One the way back to the car park we look at a Bronze Age burnt mount before heading off back north before our final stop of the day at Furzebrook Pottery home of Andrew Appleby – the original Harray Potter! Andrew shows us the replica Neolithic kilns he has made out outside his studio and has began to commercially make pottery, using materials and techniques as close as possible to how Neolithic man would have done. He has a pot cooking on a small fire and shows us he is melting down animal fat how Neolithic man would have done to rub into the inner walls of the pots to seal and make them stronger and waterproof. It’s fabulous! Andrew shows us some of the larger vessels he has made this way, all decorated in the known Grooved Ware-style.

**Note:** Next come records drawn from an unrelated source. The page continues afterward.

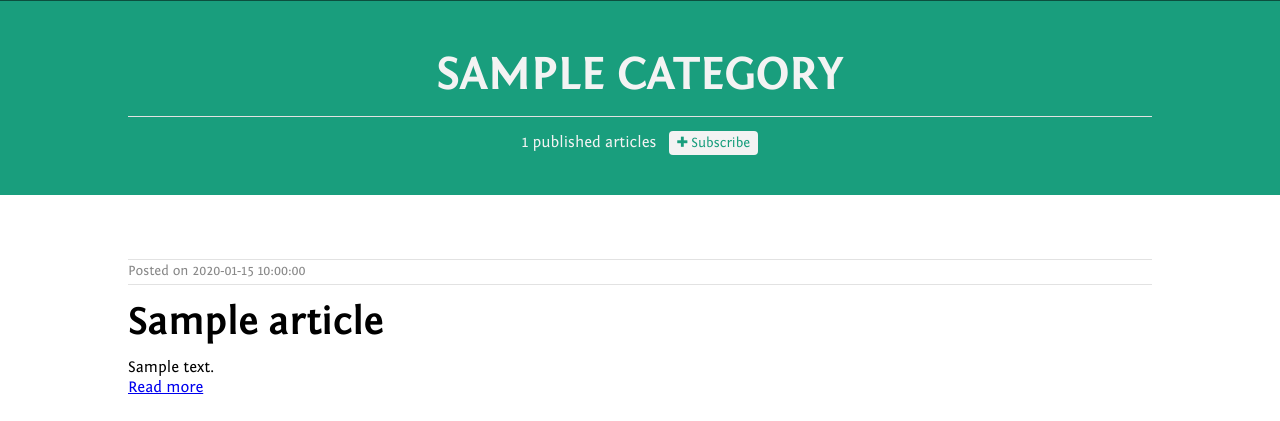
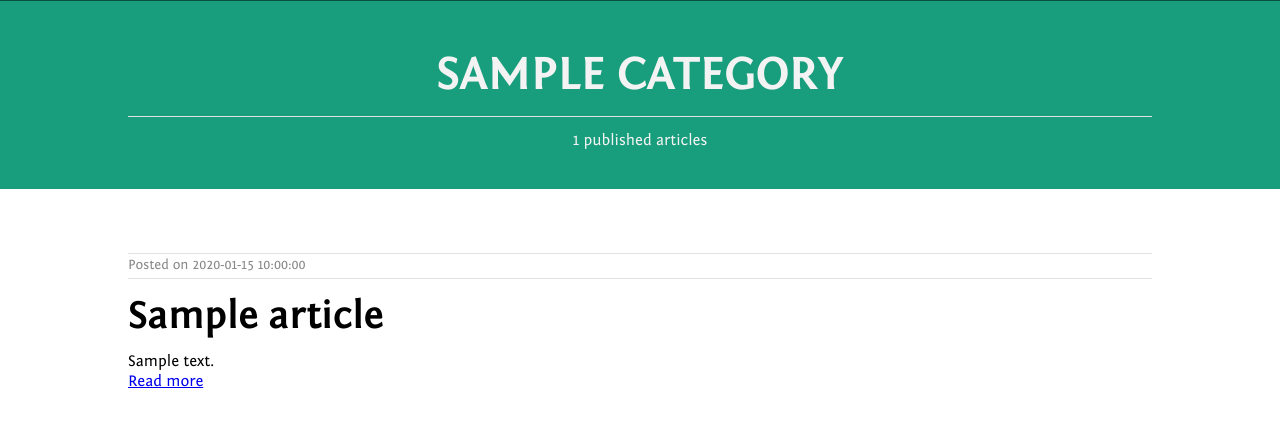
Before and after one commit to Z4P0/ds, a Flask app: a page that uses website/templates/articles/category-single.html in a window 1280 px wide. Shown: the part 41-462 px from the top of the page. Run offline with Flask 2, Linux system fonts and the light colour scheme; tables that the repository leaves empty hold one stand-in row (values such as "Sample post"); parts of the project's set-up code (start-up, migrations or seed data) failed here and were passed over; some libraries are stand-ins or nearby versions.

Commit message:
minor html edit

```diff
--- a/website/templates/articles/category-single.html
+++ b/website/templates/articles/category-single.html
@@ -12,7 +12,7 @@
   <h2>{{ category.name }}</h2>
   <p>
     {{total_posts}} published articles
-    &nbsp;&nbsp;<span class="subscribe-btn"><i class="fi-plus"> </i>Subscribe</span>
+    {#&nbsp;&nbsp;<span class="subscribe-btn"><i class="fi-plus"> </i>Subscribe</span>#}
   </p>
 </hgroup>
 <div id="latest-2" class="latest-category-posts">
```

Inside, Andrew demonstrates the skills of a master potter throwing three pots and a lid for one of them in minutes! Andrew chats away to us genially and passionately about how he thinks Neolithic man did things. It’s a great experience. Several of us buy some pottery before heading back to the hotel for a rest and dinner.
Day 10, Tues 30 June

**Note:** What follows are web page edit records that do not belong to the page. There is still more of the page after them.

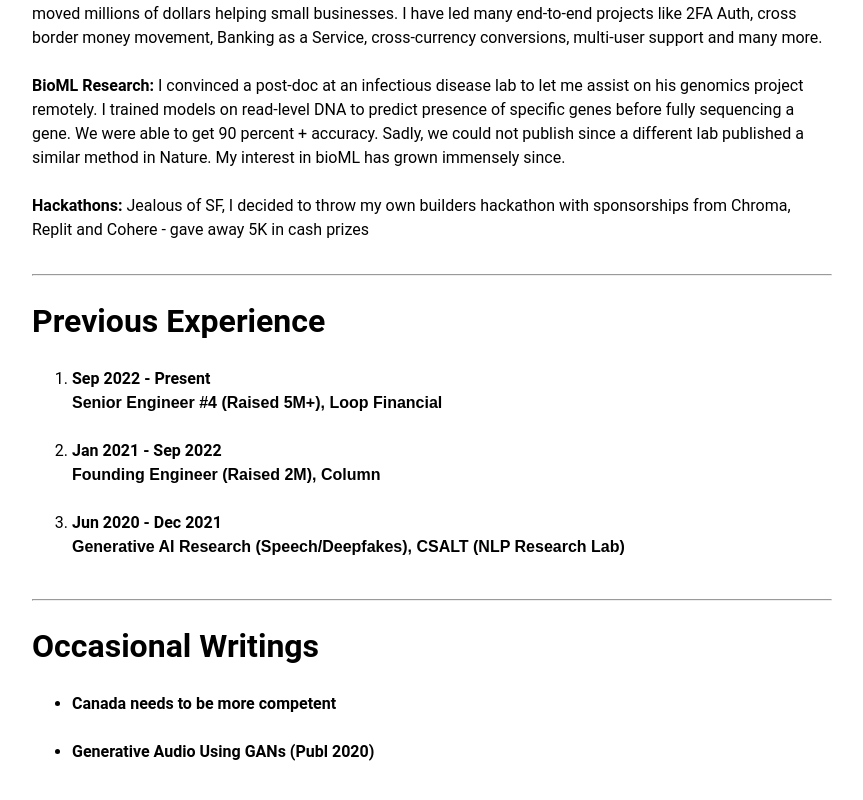
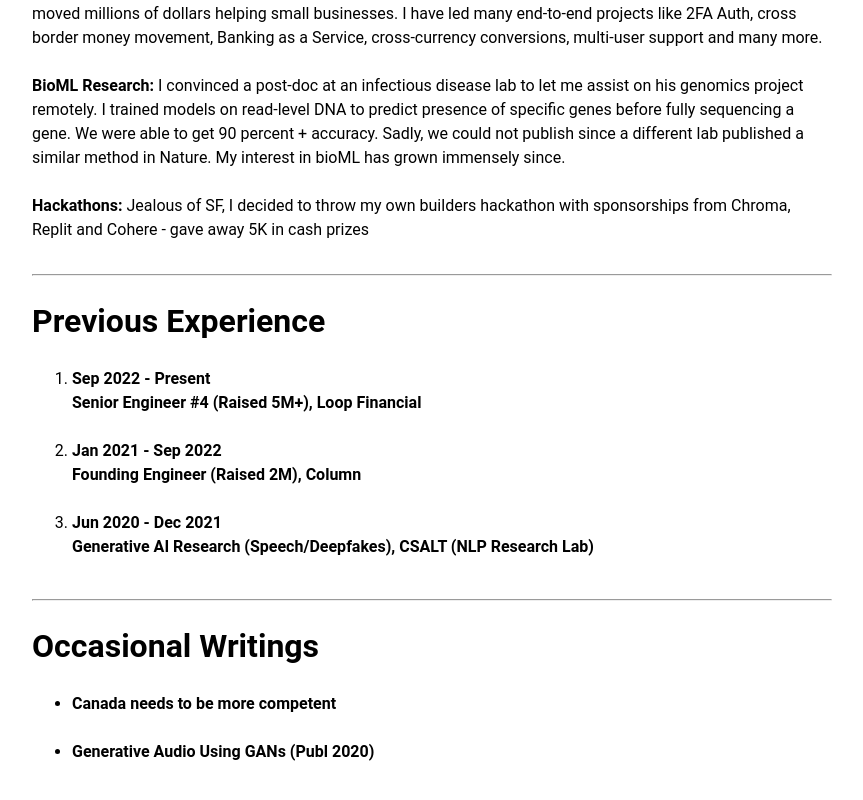
Before and after one commit to fullstack-developer23/Moughees-Portfolio, a React (Create React App) app: page / in a window 1280 px wide. Shown: the part 577-1377 px from the top of the page, without its empty margins (208-1071 px from the left). Built offline with nearby package versions, Linux system fonts and the light colour scheme.

Commit message:
changed font style of work experience titles

```diff
--- a/src/App.css
+++ b/src/App.css
@@ -32,6 +32,6 @@
 }
 
 .worklist h4{
-  font-weight: 800;
-  font-family: Arial, Helvetica, sans-serif;
+  font-weight: 700;
+  /* font-family: Arial, Helvetica, sans-serif; */
 }
```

After breakfast we load up the vans and head into Kirkwall to see St Magnus Cathedral, the museum and shopping. We then relocate to Sheila Fleet’s studio at Tankerness before heading off to the Cleat of Taing for lunch. After lunch we head around to the airport and do our final checklist before heading back to Inverness. We perform the usual Speyside Wildlife end of trip ritual of declaring our personal species of the trip, place of the trip and magic moment. Species of the trip was tied with the South Nesting Otter and the Short-eared Owl at Terkerbister taking joint top billing, with votes also for Red-necked Phalarope, Storm-petrel and Puffin. Place of the trip goes to Mousa broch, with Noss, Sumbrugh Head, sunset at the Ring of Brodgar and the Loch of Stenness all getting vores. Magic moments are either a little more personal or one of those group moments. With so many to choose from its little wonder that the votes are spread and there is no clear winner. The Turkerbister Short-eared Owl, Storm-petrels coming in over the pebble beach on Mousa and the Primula Scotica all shared top spot with three votes each, with the Noss boat trip, the ever-present calls of the Curlew on both Shetland and Orkney, arriving at Hermaness, the Midhowe Hen Harrier and watching the South Nesting Otter swim under water all getting votes.
We arrive at Inverness and after collecting our bags we bid farewell and all head our separate ways.
Great Northern Diver
Quail (heard only)
Lesser Black-backed Gull
Great Black-backed Gull
Blackcap (heard only)
Chiffchaff (heard only)
Butterflies and moths
Slender Marsh Bedstraw
Yellow Flag (Iris)
Common Spotted Orchid
Heath Spotted Orchid
Northern Marsh Orchid
Purslane - Pink
Slender St John’s Wort
Photos, unless stated, © Steve Dudley